It’s a bleak scenario. A massive earthquake along the New Madrid fault kills or injures 60,000 people in Tennessee. A quarter of a million people are homeless. The Memphis airport – the country’s biggest air terminal for packages – goes off-line. Major oil and gas pipelines across Tennessee rupture, causing shortages in the Northeast. In Missouri, another 15,000 people are hurt or dead. Cities and towns throughout the central U.S. lose power and water for months. Losses stack up to hundreds of billions of dollars.
Fortunately, this magnitude 7.7 temblor is not real but rather a scenario imagined by the Mid-America Earthquake Center and the Institute for Crisis, Disaster and Risk Management at George Washington University. The goal of their 2008 analysis was to plan for a modern recurrence of quakes that happened along the New Madrid fault more than 200 years ago, in 1811 and 1812.
No one alive has experienced a major earthquake in the Midwest, yet geologists say it’s only a matter of time. That puts a lot of uncertainty on disaster officials. Their earthquake precautions – quake-resistant building codes, for example – have never been reality tested. Some question if enough has been done to strengthen existing buildings, schools and other infrastructure. It is difficult to prepare for a geological catastrophe the public cannot see and has never experienced.
“We mostly react to disasters, and it’s been extremely rare that we get ahead of things,” said Claire Rubin, a disaster response specialist in Arlington, Va. “A lot of hard problems don’t get solved. They get moved around and passed along.”
Steven L. Lueker is among disaster response officials who worry about the New Madrid fault and another fault to the north, in the Wabash Valley. He’s the emergency management coordinator for Jefferson County in Southern Illinois, and he rattles off likely impact statistics.
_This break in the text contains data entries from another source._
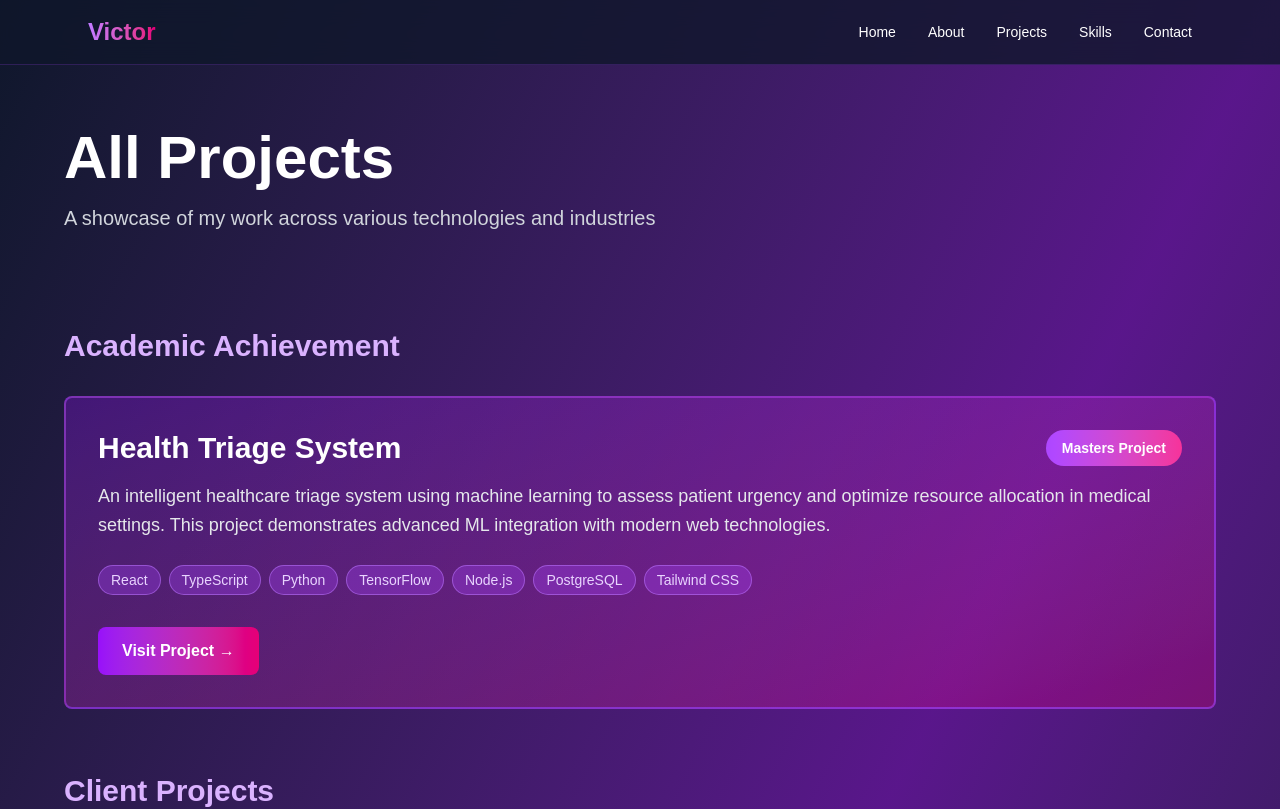
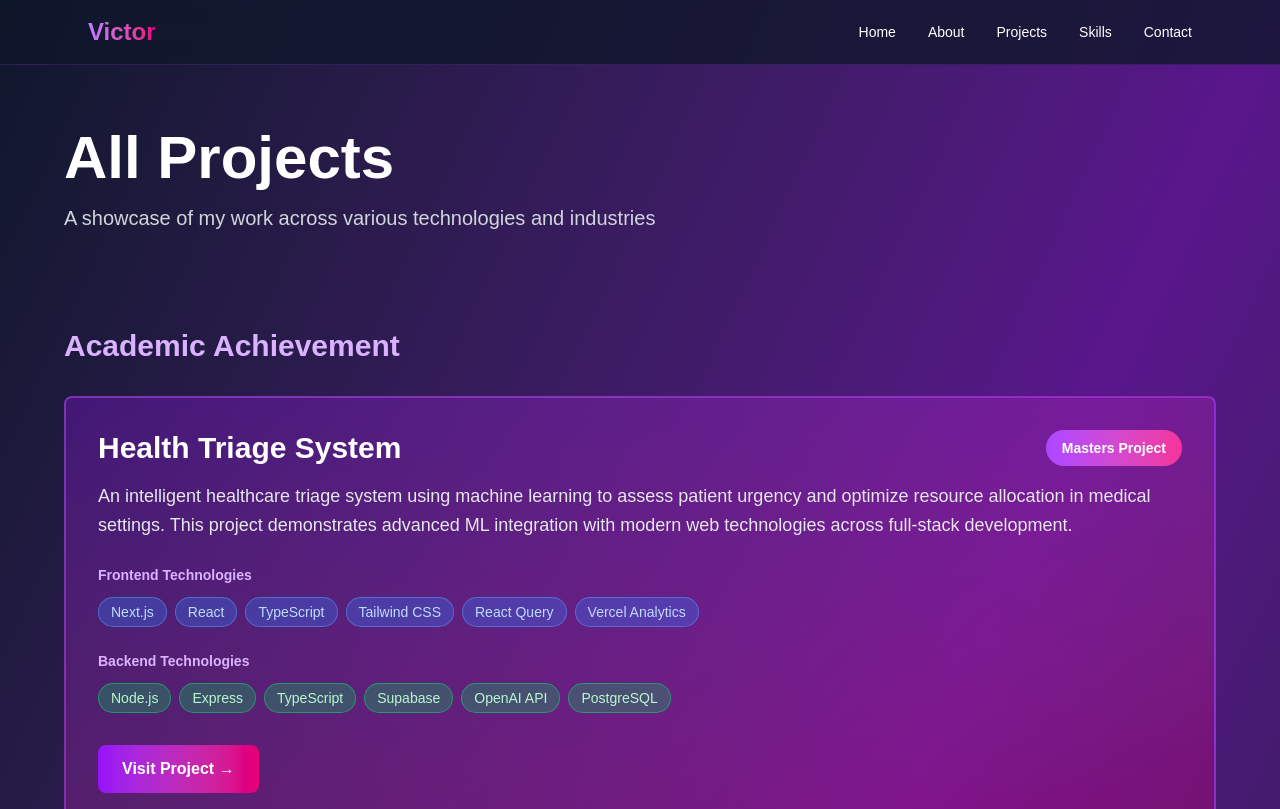
Before and after one commit to rephidimC/Portfolio, a Next.js app: page /projects in a window 1280 px wide. Shown: the top 809 px of the page. Built offline with nearby package versions, Linux system fonts and the light colour scheme.

Commit message:
:zap: update health-triage

```diff
--- a/app/page.tsx
+++ b/app/page.tsx
@@ -27,8 +27,16 @@ export default function Home() {
       id: 3,
       title: "Health Triage System",
       description:
-        "Masters project: An intelligent healthcare triage system using ML to assess patient urgency and optimize resource allocation.",
-      tech: ["React", "Python", "TensorFlow", "PostgreSQL"],
+        "Masters project: An intelligent healthcare triage system using ML to assess patient urgency and optimize resource allocation. Full-stack with AI integration.",
+      tech: [
+        "Next.js",
+        "React",
+        "Node.js",
+        "Express",
+        "TypeScript",
+        "Supabase",
+        "OpenAI API",
+      ],
       link: "https://health-triage-fe.vercel.app",
     },
   ];
--- a/app/projects/page.tsx
+++ b/app/projects/page.tsx
@@ -107,14 +107,21 @@ export default function ProjectsPage() {
       title: "Health Triage System",
       description:
         "Masters project: An AI-enhanced mental health triage and care management system that combines patient intake, risk assessment (LLM + PHQ-9), and clinician workflows. The platform enables prioritization of high-risk patients, supports scheduling, and provides explainable AI insights with audit logging.",
-      tech: [
+      frontendTech: [
+        "Next.js",
         "React",
         "TypeScript",
-        "Python",
-        "TensorFlow",
+        "Tailwind CSS",
+        "React Query",
+        "Vercel Analytics",
+      ],
+      backendTech: [
         "Node.js",
+        "Express",
+        "TypeScript",
+        "Supabase",
+        "OpenAI API",
         "PostgreSQL",
-        "Tailwind CSS",
       ],
       link: "https://health-triage-fe.vercel.app",
       type: "Masters Project",
@@ -176,25 +183,50 @@ export default function ProjectsPage() {
                   An intelligent healthcare triage system using machine learning
                   to assess patient urgency and optimize resource allocation in
                   medical settings. This project demonstrates advanced ML
-                  integration with modern web technologies.
+                  integration with modern web technologies across full-stack
+                  development.
                 </p>
-                <div className="flex flex-wrap gap-2 mb-8">
+                <div className="mb-8">
+                  <h4 className="text-sm font-semibold text-purple-300 mb-3">
+                    Frontend Technologies
+                  </h4>
+                  <div className="flex flex-wrap gap-2 mb-6">
                     {[
+                      "Next.js",
                       "React",
                       "TypeScript",
-                    "Python",
-                    "TensorFlow",
-                    "Node.js",
-                    "PostgreSQL",
                       "Tailwind CSS",
+                      "React Query",
+                      "Vercel Analytics",
                     ].map((tech) => (
                       <span
                         key={tech}
-                      className="px-3 py-1 bg-purple-500/30 border border-purple-400/50 rounded-full text-sm text-purple-200"
+                        className="px-3 py-1 bg-blue-500/30 border border-blue-400/50 rounded-full text-sm text-blue-200"
                       >
                         {tech}
                       </span>
                     ))}
+                  </div>
+                  <h4 className="text-sm font-semibold text-purple-300 mb-3">
+                    Backend Technologies
+                  </h4>
+                  <div className="flex flex-wrap gap-2">
+                    {[
+                      "Node.js",
+                      "Express",
+                      "TypeScript",
+                      "Supabase",
+                      "OpenAI API",
+                      "PostgreSQL",
+                    ].map((tech) => (
+                      <span
+                        key={tech}
+                        className="px-3 py-1 bg-green-500/30 border border-green-400/50 rounded-full text-sm text-green-200"
+                      >
+                        {tech}
+                      </span>
+                    ))}
+                  </div>
                 </div>
                 <a
                   href="https://health-triage-fe.vercel.app"
```
Lines whose indentation alone changed are shown as unchanged.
One of the most important: The New Madrid fault is expected to generate a large-scale earthquake within the next 50 years.